What this task involves ▸ Your result should be the lines holding the word "WishlistItem", copied from the entries below.

Collection entries:
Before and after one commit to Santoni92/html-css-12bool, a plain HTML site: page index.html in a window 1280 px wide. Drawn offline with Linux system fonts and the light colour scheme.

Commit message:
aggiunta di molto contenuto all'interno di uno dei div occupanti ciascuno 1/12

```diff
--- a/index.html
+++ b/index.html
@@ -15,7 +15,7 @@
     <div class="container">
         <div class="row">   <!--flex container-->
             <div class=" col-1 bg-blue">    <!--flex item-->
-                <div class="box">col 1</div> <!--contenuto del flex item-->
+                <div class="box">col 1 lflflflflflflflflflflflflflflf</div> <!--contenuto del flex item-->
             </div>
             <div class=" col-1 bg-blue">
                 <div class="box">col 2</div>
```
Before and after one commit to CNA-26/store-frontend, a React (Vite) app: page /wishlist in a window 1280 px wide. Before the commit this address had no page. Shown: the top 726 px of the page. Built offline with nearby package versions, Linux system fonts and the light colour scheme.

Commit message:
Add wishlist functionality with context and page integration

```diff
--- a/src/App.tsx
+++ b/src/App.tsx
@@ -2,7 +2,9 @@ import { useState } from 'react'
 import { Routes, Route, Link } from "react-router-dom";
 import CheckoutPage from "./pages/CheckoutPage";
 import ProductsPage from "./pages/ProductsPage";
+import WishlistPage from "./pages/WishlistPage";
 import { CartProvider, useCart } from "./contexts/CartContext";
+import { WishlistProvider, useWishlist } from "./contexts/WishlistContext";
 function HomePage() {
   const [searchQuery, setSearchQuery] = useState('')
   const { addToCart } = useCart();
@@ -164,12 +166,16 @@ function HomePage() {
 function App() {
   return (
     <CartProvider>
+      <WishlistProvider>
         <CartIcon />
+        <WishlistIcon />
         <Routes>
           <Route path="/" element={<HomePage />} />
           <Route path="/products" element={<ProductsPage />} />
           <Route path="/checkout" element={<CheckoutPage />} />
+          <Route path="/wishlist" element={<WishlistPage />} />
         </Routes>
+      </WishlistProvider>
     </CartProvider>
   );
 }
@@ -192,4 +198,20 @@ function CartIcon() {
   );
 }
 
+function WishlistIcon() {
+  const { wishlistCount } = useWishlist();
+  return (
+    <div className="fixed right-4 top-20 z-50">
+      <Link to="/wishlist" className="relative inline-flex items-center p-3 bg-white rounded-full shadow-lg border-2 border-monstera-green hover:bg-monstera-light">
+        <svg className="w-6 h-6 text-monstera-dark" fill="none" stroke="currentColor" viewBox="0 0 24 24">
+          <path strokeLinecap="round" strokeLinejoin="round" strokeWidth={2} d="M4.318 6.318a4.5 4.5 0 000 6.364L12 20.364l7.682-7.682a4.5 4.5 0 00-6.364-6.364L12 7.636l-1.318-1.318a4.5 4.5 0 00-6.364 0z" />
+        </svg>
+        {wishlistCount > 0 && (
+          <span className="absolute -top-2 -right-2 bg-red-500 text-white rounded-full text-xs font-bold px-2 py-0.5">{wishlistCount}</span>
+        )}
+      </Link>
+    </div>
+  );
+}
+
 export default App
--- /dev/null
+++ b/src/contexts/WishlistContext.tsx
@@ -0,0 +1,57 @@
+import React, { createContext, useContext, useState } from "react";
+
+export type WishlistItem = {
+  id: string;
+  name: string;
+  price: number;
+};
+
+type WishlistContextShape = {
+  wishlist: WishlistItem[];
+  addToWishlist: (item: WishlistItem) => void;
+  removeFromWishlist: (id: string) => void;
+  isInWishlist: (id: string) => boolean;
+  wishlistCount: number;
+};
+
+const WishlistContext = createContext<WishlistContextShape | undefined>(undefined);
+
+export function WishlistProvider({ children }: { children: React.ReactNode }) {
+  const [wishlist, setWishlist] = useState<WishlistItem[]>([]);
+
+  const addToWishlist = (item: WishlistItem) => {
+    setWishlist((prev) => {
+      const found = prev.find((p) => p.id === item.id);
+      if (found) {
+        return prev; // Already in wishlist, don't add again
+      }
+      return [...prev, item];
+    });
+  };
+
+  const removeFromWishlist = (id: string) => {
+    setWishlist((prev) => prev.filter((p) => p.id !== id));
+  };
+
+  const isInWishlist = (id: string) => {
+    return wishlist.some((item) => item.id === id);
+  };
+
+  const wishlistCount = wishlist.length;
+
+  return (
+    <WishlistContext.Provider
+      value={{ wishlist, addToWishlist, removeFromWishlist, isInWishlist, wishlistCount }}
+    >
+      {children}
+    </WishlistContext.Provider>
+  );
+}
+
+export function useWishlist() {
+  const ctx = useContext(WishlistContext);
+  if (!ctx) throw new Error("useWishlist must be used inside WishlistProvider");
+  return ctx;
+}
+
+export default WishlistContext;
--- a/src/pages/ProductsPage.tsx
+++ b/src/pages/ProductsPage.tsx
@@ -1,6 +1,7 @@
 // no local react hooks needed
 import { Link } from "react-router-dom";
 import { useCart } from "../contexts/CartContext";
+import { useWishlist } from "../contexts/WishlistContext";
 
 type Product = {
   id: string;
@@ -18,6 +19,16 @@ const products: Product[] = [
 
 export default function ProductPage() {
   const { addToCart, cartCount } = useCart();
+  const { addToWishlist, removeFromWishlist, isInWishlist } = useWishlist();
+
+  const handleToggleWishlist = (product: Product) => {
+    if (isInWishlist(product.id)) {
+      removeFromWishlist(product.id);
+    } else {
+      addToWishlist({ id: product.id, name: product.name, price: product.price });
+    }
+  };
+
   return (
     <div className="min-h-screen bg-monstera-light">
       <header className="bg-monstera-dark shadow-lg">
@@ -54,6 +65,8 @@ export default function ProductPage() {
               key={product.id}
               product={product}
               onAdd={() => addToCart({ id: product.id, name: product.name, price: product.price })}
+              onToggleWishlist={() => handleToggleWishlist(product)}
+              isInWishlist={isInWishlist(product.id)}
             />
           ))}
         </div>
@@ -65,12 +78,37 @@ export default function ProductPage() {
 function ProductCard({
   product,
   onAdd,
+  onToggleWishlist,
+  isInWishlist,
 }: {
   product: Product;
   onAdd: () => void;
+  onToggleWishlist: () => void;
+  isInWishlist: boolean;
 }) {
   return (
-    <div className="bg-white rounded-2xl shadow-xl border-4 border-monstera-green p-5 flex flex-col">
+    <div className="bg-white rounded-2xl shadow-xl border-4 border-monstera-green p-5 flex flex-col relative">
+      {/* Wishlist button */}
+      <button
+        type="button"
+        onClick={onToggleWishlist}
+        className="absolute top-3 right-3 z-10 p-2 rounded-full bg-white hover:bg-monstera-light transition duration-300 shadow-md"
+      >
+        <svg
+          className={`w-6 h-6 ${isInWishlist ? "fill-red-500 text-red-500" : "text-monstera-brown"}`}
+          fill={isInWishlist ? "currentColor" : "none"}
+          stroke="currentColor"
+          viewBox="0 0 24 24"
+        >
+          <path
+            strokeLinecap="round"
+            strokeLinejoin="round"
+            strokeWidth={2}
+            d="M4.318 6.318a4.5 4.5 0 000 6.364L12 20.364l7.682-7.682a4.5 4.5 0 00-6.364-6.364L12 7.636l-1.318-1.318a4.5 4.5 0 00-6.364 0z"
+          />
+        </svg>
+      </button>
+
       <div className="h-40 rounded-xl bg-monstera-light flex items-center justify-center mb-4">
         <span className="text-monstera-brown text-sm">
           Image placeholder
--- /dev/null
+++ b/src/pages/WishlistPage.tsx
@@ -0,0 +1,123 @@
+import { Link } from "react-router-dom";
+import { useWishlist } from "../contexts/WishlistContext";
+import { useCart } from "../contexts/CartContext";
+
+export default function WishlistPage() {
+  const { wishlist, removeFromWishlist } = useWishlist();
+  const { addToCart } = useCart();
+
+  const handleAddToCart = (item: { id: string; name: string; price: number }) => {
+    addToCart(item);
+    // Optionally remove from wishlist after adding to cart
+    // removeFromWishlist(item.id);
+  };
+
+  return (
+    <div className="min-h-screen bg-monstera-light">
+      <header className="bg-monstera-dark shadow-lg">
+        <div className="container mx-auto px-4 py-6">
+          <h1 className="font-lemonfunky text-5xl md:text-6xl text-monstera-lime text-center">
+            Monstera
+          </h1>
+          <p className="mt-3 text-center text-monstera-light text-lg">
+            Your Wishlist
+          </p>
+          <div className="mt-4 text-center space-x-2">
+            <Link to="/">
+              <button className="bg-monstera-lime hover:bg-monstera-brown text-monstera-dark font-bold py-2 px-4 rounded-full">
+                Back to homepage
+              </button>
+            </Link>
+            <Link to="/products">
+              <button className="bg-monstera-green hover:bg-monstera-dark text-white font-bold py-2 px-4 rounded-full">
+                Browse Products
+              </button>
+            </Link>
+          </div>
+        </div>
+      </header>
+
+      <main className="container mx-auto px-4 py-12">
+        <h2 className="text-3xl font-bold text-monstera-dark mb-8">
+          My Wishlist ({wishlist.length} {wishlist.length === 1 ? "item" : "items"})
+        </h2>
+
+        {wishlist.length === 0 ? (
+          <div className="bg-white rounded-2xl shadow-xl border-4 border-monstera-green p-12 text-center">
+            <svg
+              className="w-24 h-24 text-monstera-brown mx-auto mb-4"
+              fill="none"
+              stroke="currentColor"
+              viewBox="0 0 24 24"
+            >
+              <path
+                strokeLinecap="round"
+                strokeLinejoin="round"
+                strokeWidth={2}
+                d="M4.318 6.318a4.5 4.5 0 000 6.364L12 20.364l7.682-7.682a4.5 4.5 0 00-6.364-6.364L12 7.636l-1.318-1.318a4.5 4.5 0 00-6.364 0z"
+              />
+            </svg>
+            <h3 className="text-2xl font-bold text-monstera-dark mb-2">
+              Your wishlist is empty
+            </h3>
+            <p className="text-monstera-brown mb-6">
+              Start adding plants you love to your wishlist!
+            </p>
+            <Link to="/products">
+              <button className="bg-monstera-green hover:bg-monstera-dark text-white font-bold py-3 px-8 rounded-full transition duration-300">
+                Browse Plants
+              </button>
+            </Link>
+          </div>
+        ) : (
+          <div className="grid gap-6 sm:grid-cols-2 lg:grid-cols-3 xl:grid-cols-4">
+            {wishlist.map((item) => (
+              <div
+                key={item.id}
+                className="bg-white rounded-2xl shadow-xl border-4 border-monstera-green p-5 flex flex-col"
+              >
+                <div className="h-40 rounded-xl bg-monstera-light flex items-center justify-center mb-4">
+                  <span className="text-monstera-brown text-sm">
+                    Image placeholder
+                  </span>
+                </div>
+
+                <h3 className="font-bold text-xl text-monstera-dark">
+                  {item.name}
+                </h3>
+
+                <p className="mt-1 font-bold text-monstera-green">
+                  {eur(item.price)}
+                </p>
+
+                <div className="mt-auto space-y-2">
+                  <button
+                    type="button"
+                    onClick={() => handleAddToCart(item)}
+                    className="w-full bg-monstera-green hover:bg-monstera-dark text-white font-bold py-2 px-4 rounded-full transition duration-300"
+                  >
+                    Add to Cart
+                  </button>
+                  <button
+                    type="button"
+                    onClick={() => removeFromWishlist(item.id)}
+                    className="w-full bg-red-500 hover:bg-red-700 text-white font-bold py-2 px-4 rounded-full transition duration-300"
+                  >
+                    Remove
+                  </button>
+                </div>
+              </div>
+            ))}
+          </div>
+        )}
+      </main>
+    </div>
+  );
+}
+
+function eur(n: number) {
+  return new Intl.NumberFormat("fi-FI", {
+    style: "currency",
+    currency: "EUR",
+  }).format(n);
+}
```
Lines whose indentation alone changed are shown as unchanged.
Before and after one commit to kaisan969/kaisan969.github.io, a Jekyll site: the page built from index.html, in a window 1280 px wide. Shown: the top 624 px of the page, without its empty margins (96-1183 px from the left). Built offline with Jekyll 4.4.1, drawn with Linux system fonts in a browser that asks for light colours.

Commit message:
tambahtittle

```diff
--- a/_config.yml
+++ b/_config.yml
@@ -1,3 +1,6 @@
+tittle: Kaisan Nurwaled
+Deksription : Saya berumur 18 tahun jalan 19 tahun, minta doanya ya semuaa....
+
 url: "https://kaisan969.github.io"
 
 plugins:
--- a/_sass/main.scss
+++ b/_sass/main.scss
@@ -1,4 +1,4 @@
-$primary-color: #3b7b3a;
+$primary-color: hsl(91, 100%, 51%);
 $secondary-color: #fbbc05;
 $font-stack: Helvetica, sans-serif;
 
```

Reply ▸
+export type WishlistItem = {
+  wishlist: WishlistItem[];
+  addToWishlist: (item: WishlistItem) => void;
+  const [wishlist, setWishlist] = useState<WishlistItem[]>([]);
+  const addToWishlist = (item: WishlistItem) => {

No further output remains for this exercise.